§ **Exercise details**
Report all lines below with the word "index".

§ **Data shown**
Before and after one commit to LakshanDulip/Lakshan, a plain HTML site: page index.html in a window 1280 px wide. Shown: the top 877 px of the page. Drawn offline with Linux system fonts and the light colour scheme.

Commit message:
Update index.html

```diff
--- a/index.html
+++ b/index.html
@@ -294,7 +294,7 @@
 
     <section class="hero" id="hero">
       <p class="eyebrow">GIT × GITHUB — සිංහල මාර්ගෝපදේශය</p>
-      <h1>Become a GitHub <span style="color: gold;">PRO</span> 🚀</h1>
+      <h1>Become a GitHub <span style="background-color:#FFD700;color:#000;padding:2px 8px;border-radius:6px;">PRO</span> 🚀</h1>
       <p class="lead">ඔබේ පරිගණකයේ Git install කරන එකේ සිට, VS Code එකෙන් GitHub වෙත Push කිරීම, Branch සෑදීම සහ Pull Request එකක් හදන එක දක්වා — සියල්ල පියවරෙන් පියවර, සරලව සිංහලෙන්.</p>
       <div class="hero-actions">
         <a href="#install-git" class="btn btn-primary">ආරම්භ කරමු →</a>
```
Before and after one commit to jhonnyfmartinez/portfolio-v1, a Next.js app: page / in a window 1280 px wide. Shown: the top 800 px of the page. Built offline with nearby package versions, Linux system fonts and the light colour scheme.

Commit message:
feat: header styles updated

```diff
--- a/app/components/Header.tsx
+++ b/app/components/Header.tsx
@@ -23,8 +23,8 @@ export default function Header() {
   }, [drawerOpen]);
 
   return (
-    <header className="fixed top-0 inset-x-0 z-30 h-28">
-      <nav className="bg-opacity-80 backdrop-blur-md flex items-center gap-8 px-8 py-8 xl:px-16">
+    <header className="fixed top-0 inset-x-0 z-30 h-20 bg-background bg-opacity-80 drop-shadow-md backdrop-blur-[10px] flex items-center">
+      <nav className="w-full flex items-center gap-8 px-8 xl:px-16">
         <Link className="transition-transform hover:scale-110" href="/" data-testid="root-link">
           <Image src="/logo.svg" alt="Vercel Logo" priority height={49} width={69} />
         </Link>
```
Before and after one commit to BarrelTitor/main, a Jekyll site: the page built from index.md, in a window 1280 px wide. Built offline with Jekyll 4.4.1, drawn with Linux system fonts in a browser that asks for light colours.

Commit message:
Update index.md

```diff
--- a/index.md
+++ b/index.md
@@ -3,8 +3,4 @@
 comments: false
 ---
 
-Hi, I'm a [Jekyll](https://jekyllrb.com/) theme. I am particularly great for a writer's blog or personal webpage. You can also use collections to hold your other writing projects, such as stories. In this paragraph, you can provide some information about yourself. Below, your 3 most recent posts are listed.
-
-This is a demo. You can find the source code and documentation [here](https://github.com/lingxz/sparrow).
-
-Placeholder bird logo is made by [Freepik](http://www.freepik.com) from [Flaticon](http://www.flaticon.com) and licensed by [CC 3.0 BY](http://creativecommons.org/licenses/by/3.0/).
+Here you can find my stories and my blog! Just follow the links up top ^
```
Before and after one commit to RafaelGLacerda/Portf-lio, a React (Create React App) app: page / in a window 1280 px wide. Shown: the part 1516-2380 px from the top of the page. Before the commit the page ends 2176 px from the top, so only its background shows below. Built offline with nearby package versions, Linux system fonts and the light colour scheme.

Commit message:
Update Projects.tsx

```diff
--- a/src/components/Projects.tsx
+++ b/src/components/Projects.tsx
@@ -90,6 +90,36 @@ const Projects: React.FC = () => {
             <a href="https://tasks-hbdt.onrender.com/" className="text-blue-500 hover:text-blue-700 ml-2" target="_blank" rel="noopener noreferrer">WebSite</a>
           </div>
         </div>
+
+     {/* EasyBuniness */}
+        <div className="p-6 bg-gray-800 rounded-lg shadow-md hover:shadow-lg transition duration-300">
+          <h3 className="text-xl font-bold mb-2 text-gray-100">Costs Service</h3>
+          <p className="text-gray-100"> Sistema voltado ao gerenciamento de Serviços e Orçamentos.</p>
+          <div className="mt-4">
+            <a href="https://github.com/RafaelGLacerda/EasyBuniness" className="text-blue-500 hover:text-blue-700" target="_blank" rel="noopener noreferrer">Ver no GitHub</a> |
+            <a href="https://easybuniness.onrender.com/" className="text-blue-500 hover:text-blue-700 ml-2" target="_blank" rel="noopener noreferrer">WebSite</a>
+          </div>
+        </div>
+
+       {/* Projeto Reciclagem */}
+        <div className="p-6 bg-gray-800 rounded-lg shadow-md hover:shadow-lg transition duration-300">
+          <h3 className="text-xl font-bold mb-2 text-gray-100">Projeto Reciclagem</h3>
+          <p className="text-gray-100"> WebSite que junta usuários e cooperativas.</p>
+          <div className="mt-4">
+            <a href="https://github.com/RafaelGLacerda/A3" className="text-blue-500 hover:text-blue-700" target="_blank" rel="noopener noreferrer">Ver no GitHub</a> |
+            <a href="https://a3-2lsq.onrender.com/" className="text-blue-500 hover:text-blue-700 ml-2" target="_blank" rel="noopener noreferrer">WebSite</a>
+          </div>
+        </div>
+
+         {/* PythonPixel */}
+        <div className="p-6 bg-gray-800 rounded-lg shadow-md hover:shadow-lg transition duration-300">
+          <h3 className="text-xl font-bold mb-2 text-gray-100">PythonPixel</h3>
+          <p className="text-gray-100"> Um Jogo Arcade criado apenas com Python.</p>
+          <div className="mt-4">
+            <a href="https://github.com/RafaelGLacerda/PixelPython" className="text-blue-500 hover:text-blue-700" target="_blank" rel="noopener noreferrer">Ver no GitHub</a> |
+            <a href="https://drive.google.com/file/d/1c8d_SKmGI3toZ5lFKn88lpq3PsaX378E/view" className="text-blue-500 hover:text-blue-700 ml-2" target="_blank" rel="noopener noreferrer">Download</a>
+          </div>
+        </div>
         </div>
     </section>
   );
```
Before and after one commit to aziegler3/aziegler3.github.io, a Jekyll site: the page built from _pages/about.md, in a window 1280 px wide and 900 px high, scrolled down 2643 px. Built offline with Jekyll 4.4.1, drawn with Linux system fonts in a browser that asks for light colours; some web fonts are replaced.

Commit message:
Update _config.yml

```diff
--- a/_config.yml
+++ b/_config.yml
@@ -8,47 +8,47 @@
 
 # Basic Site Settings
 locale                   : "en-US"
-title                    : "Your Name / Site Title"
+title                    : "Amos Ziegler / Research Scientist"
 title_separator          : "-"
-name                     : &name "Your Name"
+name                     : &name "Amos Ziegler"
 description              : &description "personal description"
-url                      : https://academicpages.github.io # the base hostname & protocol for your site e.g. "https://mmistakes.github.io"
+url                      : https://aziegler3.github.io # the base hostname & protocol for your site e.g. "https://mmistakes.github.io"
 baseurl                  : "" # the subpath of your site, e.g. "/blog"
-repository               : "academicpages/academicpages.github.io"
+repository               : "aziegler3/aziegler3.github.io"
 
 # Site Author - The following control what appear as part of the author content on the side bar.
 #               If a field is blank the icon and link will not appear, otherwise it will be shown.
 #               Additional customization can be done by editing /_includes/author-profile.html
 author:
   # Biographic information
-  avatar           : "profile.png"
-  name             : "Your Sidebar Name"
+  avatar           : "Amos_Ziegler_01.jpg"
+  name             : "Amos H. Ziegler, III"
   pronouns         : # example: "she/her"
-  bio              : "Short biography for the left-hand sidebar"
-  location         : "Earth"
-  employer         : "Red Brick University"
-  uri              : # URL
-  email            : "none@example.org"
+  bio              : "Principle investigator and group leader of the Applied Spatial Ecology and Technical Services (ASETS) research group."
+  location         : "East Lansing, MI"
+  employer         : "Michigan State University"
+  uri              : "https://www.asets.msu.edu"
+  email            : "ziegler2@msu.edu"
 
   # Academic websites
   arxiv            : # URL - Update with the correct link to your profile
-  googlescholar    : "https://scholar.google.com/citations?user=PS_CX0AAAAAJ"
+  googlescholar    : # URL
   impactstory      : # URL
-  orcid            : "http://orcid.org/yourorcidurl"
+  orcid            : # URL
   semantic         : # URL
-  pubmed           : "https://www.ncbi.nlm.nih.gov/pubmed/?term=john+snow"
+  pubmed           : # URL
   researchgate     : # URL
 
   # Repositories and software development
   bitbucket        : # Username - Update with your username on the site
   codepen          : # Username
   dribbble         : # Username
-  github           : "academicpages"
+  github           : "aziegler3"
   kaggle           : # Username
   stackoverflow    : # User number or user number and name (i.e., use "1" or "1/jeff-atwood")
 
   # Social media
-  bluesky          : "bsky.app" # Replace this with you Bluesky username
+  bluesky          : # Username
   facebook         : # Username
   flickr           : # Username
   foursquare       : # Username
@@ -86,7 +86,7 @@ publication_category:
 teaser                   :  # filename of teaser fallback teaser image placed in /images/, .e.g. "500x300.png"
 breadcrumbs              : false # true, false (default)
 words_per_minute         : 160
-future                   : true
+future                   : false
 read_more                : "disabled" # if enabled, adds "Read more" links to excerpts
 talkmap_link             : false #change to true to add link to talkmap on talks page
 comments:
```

§ **Reply**
Before and after one commit to LakshanDulip/Lakshan, a plain HTML site: page index.html in a window 1280 px wide. Shown: the top 877 px of the page. Drawn offline with Linux system fonts and the light colour scheme.
Update index.html
--- a/index.html
+++ b/index.html
Before and after one commit to BarrelTitor/main, a Jekyll site: the page built from index.md, in a window 1280 px wide. Built offline with Jekyll 4.4.1, drawn with Linux system fonts in a browser that asks for light colours.
Update index.md
--- a/index.md
+++ b/index.md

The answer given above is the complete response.